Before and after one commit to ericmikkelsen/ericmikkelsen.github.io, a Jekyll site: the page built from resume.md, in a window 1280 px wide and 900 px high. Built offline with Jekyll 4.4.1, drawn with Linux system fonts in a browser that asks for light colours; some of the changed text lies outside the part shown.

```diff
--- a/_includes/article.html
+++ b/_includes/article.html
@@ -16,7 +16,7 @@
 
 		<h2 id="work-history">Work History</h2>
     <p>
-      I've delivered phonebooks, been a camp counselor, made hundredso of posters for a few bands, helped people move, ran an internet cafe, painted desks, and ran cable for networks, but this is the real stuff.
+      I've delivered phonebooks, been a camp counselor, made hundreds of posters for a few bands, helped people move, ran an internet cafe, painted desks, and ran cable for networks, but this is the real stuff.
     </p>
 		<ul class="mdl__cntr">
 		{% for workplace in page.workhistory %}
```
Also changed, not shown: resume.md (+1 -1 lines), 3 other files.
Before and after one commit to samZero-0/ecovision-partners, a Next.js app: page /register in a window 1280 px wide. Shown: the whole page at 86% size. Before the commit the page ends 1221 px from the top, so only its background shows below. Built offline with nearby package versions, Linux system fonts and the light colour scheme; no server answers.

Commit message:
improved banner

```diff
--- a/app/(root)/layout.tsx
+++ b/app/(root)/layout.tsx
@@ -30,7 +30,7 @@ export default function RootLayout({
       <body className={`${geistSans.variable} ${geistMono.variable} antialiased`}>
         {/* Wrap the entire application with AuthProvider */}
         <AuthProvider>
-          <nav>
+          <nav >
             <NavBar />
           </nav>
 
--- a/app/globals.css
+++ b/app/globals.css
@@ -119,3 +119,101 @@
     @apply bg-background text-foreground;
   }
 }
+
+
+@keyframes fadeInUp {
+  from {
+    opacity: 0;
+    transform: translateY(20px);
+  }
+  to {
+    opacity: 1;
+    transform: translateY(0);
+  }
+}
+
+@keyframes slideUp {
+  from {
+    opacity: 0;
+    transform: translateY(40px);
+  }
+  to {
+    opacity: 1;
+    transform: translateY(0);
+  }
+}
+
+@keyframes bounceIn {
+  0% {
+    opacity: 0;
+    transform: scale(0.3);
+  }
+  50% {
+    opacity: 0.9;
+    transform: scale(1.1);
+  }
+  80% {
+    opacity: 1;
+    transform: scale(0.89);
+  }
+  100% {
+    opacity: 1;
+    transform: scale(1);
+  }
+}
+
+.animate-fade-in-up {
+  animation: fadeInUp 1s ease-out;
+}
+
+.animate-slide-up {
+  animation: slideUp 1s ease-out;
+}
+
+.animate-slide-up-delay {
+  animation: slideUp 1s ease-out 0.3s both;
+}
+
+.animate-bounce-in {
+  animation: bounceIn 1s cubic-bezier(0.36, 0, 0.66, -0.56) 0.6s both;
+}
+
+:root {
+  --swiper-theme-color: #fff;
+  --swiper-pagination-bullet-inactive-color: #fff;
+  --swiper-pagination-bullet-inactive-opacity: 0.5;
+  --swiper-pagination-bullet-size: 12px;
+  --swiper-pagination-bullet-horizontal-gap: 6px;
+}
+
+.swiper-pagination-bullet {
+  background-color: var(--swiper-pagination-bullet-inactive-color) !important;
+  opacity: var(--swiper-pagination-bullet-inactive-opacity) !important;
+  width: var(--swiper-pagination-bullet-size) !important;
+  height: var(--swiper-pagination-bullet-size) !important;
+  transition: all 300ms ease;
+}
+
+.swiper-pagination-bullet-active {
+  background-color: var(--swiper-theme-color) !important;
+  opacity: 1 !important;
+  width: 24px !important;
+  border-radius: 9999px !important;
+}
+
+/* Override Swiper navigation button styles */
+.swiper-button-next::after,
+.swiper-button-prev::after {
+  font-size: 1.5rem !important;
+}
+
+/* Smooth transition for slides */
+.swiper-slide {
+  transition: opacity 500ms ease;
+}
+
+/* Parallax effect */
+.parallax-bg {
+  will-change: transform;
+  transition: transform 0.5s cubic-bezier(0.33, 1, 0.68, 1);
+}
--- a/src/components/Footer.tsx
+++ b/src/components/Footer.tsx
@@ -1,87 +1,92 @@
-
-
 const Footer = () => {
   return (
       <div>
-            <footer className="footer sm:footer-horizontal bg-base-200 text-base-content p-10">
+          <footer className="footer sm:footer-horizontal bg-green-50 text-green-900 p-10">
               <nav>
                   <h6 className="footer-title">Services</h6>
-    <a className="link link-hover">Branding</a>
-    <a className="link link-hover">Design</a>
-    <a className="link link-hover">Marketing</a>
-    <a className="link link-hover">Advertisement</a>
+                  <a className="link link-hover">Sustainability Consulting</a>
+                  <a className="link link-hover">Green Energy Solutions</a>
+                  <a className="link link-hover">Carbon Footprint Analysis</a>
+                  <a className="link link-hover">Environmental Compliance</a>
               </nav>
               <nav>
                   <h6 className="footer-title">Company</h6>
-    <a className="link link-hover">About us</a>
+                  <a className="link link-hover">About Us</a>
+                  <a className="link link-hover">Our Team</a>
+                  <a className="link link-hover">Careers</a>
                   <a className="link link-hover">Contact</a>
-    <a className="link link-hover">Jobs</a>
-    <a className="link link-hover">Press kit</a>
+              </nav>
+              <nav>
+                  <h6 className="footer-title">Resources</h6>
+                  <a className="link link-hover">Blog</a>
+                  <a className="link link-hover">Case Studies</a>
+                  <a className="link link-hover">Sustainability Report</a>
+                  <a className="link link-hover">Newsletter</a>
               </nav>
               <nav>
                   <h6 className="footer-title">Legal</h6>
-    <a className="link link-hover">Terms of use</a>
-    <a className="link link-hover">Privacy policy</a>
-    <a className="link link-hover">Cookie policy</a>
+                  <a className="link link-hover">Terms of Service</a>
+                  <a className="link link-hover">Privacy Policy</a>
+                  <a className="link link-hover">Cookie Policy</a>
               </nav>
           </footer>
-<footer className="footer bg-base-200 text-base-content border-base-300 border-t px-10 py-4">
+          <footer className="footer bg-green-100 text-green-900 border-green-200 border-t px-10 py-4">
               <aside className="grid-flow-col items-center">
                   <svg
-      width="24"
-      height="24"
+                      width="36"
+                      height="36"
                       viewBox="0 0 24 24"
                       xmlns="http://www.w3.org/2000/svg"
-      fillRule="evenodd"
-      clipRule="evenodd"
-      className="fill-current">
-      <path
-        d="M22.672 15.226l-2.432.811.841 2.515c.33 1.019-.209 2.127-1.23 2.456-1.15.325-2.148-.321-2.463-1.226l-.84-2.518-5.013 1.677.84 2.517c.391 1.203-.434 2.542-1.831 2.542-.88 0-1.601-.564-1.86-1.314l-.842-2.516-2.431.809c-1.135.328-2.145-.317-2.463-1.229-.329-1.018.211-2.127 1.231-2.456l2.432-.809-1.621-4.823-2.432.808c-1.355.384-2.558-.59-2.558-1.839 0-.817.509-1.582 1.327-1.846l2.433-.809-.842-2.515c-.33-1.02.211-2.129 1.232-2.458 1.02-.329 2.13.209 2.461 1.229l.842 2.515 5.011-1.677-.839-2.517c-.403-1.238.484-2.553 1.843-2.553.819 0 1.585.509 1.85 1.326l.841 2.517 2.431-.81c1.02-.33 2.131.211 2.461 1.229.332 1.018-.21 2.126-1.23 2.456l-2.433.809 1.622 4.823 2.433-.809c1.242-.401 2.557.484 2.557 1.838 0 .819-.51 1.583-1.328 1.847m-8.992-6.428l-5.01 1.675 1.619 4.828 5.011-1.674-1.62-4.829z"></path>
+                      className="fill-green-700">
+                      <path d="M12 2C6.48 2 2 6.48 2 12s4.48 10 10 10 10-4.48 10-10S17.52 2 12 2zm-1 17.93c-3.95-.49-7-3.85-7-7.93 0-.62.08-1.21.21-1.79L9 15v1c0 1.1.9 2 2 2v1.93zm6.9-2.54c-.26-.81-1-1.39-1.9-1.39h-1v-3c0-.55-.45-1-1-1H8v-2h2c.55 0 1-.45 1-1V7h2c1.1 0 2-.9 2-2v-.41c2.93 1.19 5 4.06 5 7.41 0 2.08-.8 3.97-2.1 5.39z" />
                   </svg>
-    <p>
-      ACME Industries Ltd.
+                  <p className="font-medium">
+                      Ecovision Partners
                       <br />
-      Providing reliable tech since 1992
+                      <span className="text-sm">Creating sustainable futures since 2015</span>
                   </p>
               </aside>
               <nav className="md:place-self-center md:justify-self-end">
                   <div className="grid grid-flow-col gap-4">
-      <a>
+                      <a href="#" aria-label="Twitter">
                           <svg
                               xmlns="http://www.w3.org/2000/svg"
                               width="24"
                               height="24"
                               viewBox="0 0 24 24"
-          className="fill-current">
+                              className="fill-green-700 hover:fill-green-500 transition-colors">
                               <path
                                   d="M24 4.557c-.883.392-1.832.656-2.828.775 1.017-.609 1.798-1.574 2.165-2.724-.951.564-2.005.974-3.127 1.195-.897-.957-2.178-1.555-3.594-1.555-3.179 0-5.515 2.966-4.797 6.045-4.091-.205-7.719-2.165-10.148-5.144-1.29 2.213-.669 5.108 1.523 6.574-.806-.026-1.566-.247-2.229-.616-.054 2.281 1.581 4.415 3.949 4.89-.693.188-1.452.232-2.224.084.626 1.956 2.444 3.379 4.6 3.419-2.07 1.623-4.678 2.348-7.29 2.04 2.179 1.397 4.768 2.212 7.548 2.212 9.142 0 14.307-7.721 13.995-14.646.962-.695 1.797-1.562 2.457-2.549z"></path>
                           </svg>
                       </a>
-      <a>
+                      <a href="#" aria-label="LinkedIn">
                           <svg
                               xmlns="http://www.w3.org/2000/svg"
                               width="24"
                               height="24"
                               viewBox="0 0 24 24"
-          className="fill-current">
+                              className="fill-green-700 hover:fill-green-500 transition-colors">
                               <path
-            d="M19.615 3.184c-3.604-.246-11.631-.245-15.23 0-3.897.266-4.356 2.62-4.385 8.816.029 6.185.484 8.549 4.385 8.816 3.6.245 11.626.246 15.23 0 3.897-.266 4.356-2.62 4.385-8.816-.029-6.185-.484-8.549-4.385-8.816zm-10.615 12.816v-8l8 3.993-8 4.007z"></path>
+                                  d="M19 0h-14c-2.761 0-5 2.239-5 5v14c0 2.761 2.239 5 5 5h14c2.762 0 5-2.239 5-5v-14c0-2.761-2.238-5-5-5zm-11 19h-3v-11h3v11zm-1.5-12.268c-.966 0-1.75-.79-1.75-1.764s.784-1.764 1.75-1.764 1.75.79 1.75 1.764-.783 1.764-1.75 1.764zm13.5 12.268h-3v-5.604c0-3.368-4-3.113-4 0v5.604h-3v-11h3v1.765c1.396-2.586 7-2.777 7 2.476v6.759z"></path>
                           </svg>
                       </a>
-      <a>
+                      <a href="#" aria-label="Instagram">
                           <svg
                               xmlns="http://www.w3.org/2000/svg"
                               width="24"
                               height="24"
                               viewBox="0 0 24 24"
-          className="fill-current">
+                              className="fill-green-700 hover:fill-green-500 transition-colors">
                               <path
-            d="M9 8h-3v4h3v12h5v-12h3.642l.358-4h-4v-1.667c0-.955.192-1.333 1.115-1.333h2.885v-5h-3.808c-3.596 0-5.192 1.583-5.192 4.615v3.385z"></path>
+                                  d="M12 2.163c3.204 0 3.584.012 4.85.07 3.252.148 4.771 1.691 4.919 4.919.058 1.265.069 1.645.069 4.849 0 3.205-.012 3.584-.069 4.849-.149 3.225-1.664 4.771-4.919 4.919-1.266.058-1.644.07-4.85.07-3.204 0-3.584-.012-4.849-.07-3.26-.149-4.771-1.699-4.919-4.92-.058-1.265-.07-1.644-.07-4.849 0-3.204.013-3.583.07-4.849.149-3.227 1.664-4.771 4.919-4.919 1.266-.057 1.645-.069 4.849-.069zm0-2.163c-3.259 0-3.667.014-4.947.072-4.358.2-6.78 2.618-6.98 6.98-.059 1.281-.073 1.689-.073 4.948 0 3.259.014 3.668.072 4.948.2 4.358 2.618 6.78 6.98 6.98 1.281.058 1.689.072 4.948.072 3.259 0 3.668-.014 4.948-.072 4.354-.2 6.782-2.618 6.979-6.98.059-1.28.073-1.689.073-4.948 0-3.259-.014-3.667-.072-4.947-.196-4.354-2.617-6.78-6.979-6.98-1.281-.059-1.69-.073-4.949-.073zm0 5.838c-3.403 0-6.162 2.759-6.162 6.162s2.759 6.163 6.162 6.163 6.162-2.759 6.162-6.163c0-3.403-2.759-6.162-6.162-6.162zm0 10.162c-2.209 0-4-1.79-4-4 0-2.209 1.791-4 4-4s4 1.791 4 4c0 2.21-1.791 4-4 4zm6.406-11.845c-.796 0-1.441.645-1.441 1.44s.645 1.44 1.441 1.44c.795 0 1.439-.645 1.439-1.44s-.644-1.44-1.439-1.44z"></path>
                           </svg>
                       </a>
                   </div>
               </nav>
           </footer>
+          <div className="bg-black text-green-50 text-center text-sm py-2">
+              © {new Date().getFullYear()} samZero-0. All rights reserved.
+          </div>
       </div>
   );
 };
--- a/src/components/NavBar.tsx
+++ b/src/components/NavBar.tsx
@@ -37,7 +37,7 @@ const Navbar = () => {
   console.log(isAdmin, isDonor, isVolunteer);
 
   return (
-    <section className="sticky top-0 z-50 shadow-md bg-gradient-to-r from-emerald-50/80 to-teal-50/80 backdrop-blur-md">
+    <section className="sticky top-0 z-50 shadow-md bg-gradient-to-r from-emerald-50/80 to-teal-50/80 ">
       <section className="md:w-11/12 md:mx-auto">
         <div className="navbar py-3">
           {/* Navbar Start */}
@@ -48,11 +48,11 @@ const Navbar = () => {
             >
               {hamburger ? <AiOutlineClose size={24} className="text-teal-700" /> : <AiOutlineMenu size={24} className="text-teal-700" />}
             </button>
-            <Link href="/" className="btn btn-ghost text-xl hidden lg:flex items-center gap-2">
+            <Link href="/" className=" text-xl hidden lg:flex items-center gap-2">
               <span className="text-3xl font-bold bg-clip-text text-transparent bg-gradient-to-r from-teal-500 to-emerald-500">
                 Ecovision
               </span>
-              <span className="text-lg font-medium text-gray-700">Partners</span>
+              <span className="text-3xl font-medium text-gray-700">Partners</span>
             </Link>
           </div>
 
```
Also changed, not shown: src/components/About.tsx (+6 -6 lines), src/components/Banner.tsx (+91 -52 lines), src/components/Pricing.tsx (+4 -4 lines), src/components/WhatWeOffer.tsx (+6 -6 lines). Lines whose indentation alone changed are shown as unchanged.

→ TASK PROMPT
From the entries above, say how many lines contain "size". Only the number is wanted.

→ EXERCISE ANSWER
6